Salmon and trout are similar in appearance with the
difference being color patterns on the bodies. Both salmon and trout have a small fin on their back called the adipose fin. They are the only fish to have this fin.
Salmon have eight fins all together. The tail, or caudal fin is the largest and helps the salmon move. The tail is extremely flexible and powerful. The salmon is able to travel up to 20 000 kilometres (km)
in the ocean and achieve speeds of 50 km per hour.
It can jump more than four meters to climb waterfalls and obstacles in the water. The median fins are located on the back and belly of the
salmon. These fins are called the dorsal and anal fins and prevent the salmon from rolling over. The pair of pelvic fins are located on the fishes' belly while the pair of pectoral fins are located on the underside
of the fish near the head. Both sets of fins help the salmon steer and prevent it from falling forwards.
French Creek



in Northeast Iowa
Bead Head Nymph
Elk Hair Caddis
Red Ant
Grasshopper
Blue Winged Olive
Black Ant
Chernobyl Ants
Winter Salmon on the PM
Mr. Larimer with a fall Salmon
Danny Rittenhouse with
a fall Salmon
Hiking back to camp after dark.
Winter Salmon fishing
Bob and Carlos
netting a Salmon
Flies
to tie
and use

Fly Tying is becoming increasingly popular, and now many anglers are deciding to tie their own flies. Perhaps you are one of them, and know lots about what works for you in the waters you fish in, and for catching different fish. If you’re new to fishing, then here’s why you should start fly tying.

1. You can save money by tying your own flies. If you want to save for a lighter rod, or a better reel, then why save money on bait, and make your own flies?

2. Think of the immense sense of pride you’ll have when you land your first fish with a fly you tied yourself. Perhaps you’ll discover something completely different from the other anglers, or than you’ve used before, and it’ll work well for you.

3. Because you can use all sorts of things to make good fishing flies, you’ll be making use of things you’d normally throw away. Think about how you could utilise shiny sweet wrappers, or reflective materials, or bits of foam packaging.

4. As you get better and better at fly tying, you’ll lean what sort of things fish are attracted to. Maybe some fish will like brighter colours, or different textures, or bigger or smaller shapes. You can experiment with lots of different ideas, and it doesn’t have to be expensive at all.
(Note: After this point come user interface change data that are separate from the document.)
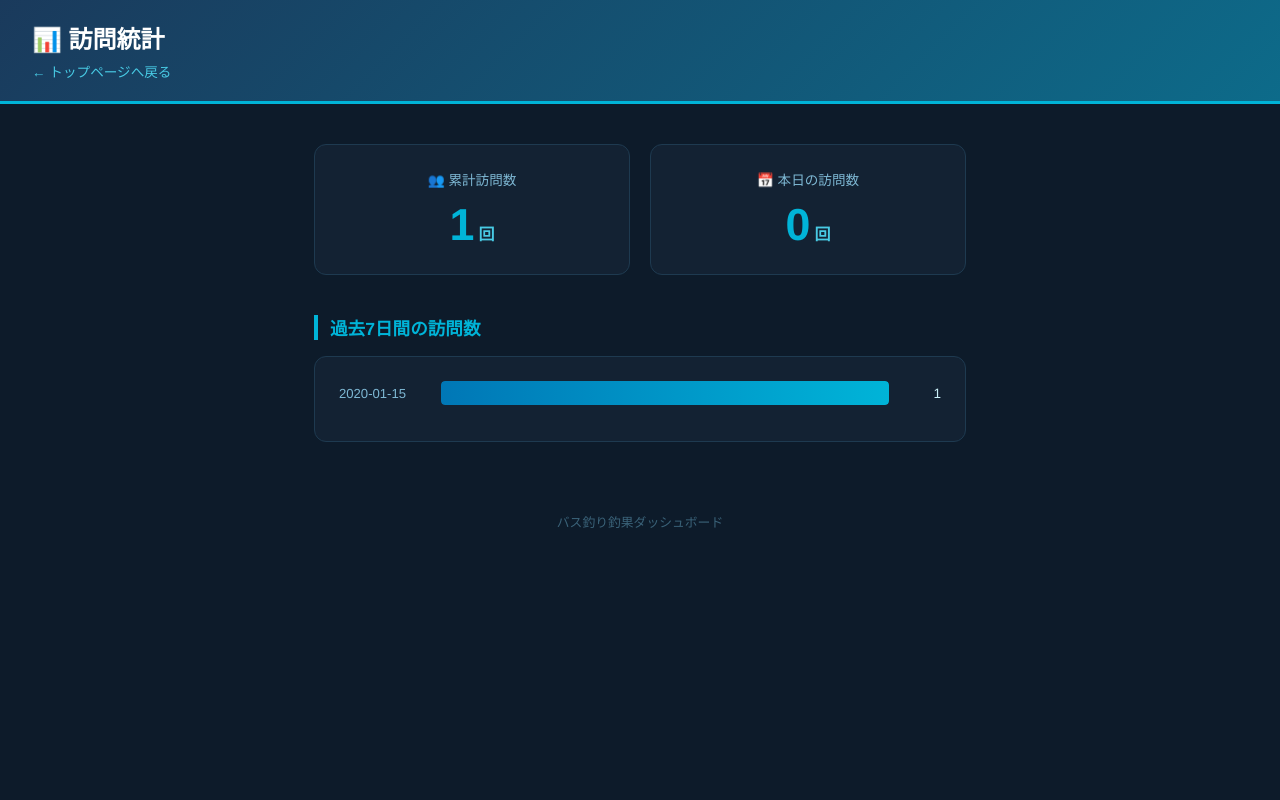
After one commit to boomao-bass-fishing/bass-fishing-app, a Flask app: page /stats in a window 1280 px wide. The commit adds this page. Run offline with Flask 3, Linux system fonts and the light colour scheme; tables that the repository leaves empty hold one stand-in row (values such as "Sample post").

Commit message:
feat: 訪問数カウント機能を追加
- SQLiteのpage_viewsテーブルに日付ごとの訪問数を記録
- フッターに本日・累計訪問数を表示（/statsリンク付き）
- /stats ページで過去7日間のグラフ付き統計を表示

Co-Authored-By: Claude Sonnet 4.6 <noreply@anthropic.com>

```diff
--- a/app.py
+++ b/app.py
@@ -45,6 +45,13 @@ def init_db():
                 query TEXT PRIMARY KEY,
                 data  TEXT NOT NULL,
                 ts    REAL NOT NULL
+            )
+        """)
+        # 訪問数カウンター（日付ごとに記録）
+        conn.execute("""
+            CREATE TABLE IF NOT EXISTS page_views (
+                date  TEXT PRIMARY KEY,
+                count INTEGER NOT NULL DEFAULT 0
             )
         """)
         # 既存DBへの列追加（初回以降のマイグレーション）
@@ -291,6 +298,36 @@ def fetch_rss(shop_name, rss_url, website=None, max_items=5):
         return cached["data"] if cached else {"name": shop_name, "items": [], "error": str(e), "website": website}
 
 
+def record_visit():
+    """本日の訪問数を+1する"""
+    today = datetime.now().strftime("%Y-%m-%d")
+    with get_db() as conn:
+        conn.execute("""
+            INSERT INTO page_views (date, count) VALUES (?, 1)
+            ON CONFLICT(date) DO UPDATE SET count = count + 1
+        """, (today,))
+
+
+def get_visit_stats():
+    """訪問統計を返す（合計・今日・過去7日）"""
+    today = datetime.now().strftime("%Y-%m-%d")
+    with get_db() as conn:
+        total = conn.execute("SELECT COALESCE(SUM(count), 0) FROM page_views").fetchone()[0]
+        today_count = conn.execute(
+            "SELECT COALESCE(count, 0) FROM page_views WHERE date = ?", (today,)
+        ).fetchone()
+        today_count = today_count[0] if today_count else 0
+        last7 = conn.execute("""
+            SELECT date, count FROM page_views
+            ORDER BY date DESC LIMIT 7
+        """).fetchall()
+    return {
+        "total": total,
+        "today": today_count,
+        "last7": [{"date": r["date"], "count": r["count"]} for r in last7],
+    }
+
+
 def build_field_data(include_videos=True):
     """全フィールドのデータを組み立てる（キャッシュ付き）"""
     field_data = []
@@ -370,6 +407,13 @@ def api_fields():
     return jsonify(build_field_data())
 
 
+@app.route("/stats")
+def stats():
+    """訪問統計ページ"""
+    data = get_visit_stats()
+    return render_template("stats.html", **data)
+
+
 @app.route("/")
 def index():
     with get_db() as conn:
@@ -377,10 +421,13 @@ def index():
             "SELECT * FROM catches ORDER BY posted_at DESC LIMIT 50"
         ).fetchall()
 
+    record_visit()  # 訪問数をカウント
+    visit_stats = get_visit_stats()
+
     # 初回ロード時はYouTube APIを呼ばない（クォータ節約）
     # 動画はタブクリック時に /api/field/<name> で遅延取得
     field_data = build_field_data(include_videos=False)
-    return render_template("index.html", field_data=field_data, catches=catches)
+    return render_template("index.html", field_data=field_data, catches=catches, visit_stats=visit_stats)
 
 
 if __name__ == "__main__":
--- a/templates/index.html
+++ b/templates/index.html
@@ -715,7 +715,10 @@
   </div>
 
   <footer>
-    Powered by YouTube Data API v3
+    Powered by YouTube Data API v3　｜
+    <a href="/stats" style="color:#3a6278; text-decoration:none; font-size:0.8rem;">
+      📊 本日 {{ visit_stats.today }}回 / 累計 {{ visit_stats.total }}回
+    </a>
   </footer>
 
 <script>
--- /dev/null
+++ b/templates/stats.html
@@ -0,0 +1,146 @@
+<!DOCTYPE html>
+<html lang="ja">
+<head>
+  <meta charset="UTF-8">
+  <meta name="viewport" content="width=device-width, initial-scale=1.0">
+  <title>訪問統計 | バス釣り釣果ダッシュボード</title>
+  <style>
+    * { box-sizing: border-box; margin: 0; padding: 0; }
+    body {
+      font-family: 'Helvetica Neue', Arial, sans-serif;
+      background: #0d1b2a;
+      color: #e0e0e0;
+      min-height: 100vh;
+    }
+    header {
+      background: linear-gradient(135deg, #1a3a5c, #0d6b8a);
+      padding: 20px 32px;
+      border-bottom: 3px solid #00b4d8;
+    }
+    header h1 { font-size: 1.5rem; color: #fff; }
+    header a { color: #48cae4; font-size: 0.85rem; text-decoration: none; margin-top: 6px; display: inline-block; }
+    main {
+      max-width: 700px;
+      margin: 40px auto;
+      padding: 0 24px;
+    }
+    .stat-cards {
+      display: grid;
+      grid-template-columns: 1fr 1fr;
+      gap: 20px;
+      margin-bottom: 40px;
+    }
+    .stat-card {
+      background: #132233;
+      border: 1px solid #1e3a50;
+      border-radius: 12px;
+      padding: 24px;
+      text-align: center;
+    }
+    .stat-card .label {
+      font-size: 0.85rem;
+      color: #7eb8d4;
+      margin-bottom: 10px;
+    }
+    .stat-card .value {
+      font-size: 2.8rem;
+      font-weight: 700;
+      color: #00b4d8;
+    }
+    .stat-card .unit {
+      font-size: 1rem;
+      color: #48cae4;
+      margin-left: 4px;
+    }
+    h2 {
+      font-size: 1.1rem;
+      color: #00b4d8;
+      border-left: 4px solid #00b4d8;
+      padding-left: 12px;
+      margin-bottom: 16px;
+    }
+    .chart-wrap {
+      background: #132233;
+      border: 1px solid #1e3a50;
+      border-radius: 12px;
+      padding: 24px;
+    }
+    .bar-row {
+      display: flex;
+      align-items: center;
+      gap: 12px;
+      margin-bottom: 12px;
+    }
+    .bar-date {
+      font-size: 0.82rem;
+      color: #7eb8d4;
+      width: 90px;
+      flex-shrink: 0;
+    }
+    .bar-bg {
+      flex: 1;
+      background: #1b2d3e;
+      border-radius: 4px;
+      height: 24px;
+      overflow: hidden;
+    }
+    .bar-fill {
+      height: 100%;
+      background: linear-gradient(90deg, #0077b6, #00b4d8);
+      border-radius: 4px;
+      min-width: 4px;
+      transition: width 0.4s ease;
+    }
+    .bar-count {
+      font-size: 0.85rem;
+      color: #caf0f8;
+      width: 40px;
+      text-align: right;
+      flex-shrink: 0;
+    }
+    footer {
+      text-align: center;
+      padding: 30px;
+      color: #3a6278;
+      font-size: 0.8rem;
+    }
+  </style>
+</head>
+<body>
+  <header>
+    <h1>📊 訪問統計</h1>
+    <a href="/">← トップページへ戻る</a>
+  </header>
+
+  <main>
+    <div class="stat-cards">
+      <div class="stat-card">
+        <div class="label">👥 累計訪問数</div>
+        <div class="value">{{ total }}<span class="unit">回</span></div>
+      </div>
+      <div class="stat-card">
+        <div class="label">📅 本日の訪問数</div>
+        <div class="value">{{ today }}<span class="unit">回</span></div>
+      </div>
+    </div>
+
+    <h2>過去7日間の訪問数</h2>
+    <div class="chart-wrap">
+      {% set max_count = last7 | map(attribute='count') | max if last7 else 1 %}
+      {% for row in last7 %}
+      <div class="bar-row">
+        <div class="bar-date">{{ row.date }}</div>
+        <div class="bar-bg">
+          <div class="bar-fill" style="width: {{ (row.count / max_count * 100) | int }}%"></div>
+        </div>
+        <div class="bar-count">{{ row.count }}</div>
+      </div>
+      {% else %}
+      <p style="color:#607d8b; font-size:0.9rem;">まだデータがありません。</p>
+      {% endfor %}
+    </div>
+  </main>
+
+  <footer>バス釣り釣果ダッシュボード</footer>
+</body>
+</html>
```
5. When you make your own flies, you’ll know exactly what you’re getting, and won’t be spending money on things you don’t need. Perhaps you’ve bought flies before that weren’t very effective, or you bought the wrong ones for the time of year, or the waters you were fishing in.

6. You’ll get used to tying flies onto your rod, and soon you’ll be much better at it, and produce effective flies to help you catch more fish.

7. Anglers know that different flies work with different fish, in different waters and at different times of the year. So once you know the waters and what you’re likely to catch, you’ll know exactly what you need, and can be highly prepared.

8. You might be naturally creative and want to put your creativity to good use when you’re not sat on the bank, or wading in the river. Why not see whether you can make effective fishing flies in order to catch more fish?

9. There are even people who don’t go fishing who are keen on fly tying, and do it just for fun. If you know someone who enjoys fly tying but doesn’t fish, see if they can help you get started, or borrow some of their ideas.

10. Fly tying can involve the whole family. Whether you’re all saving shiny wrappers, or old beads and sequins, or helping out with the designing of shapes, or choosing materials, you can have fun fly tying. If other members of your family share your passion, then why not see if they’ll help with fly tying too?

Now you know more about it, perhaps now is the time for you to start fly tying today.

http://freeflytyingdvd.com/fly-tying-10-reasons-to-tie-your-own-flies/
Mr. Jordan Tying Flies back
in Fish Camp on the Manistee
10 Reasons to Tie Flies
Full transcript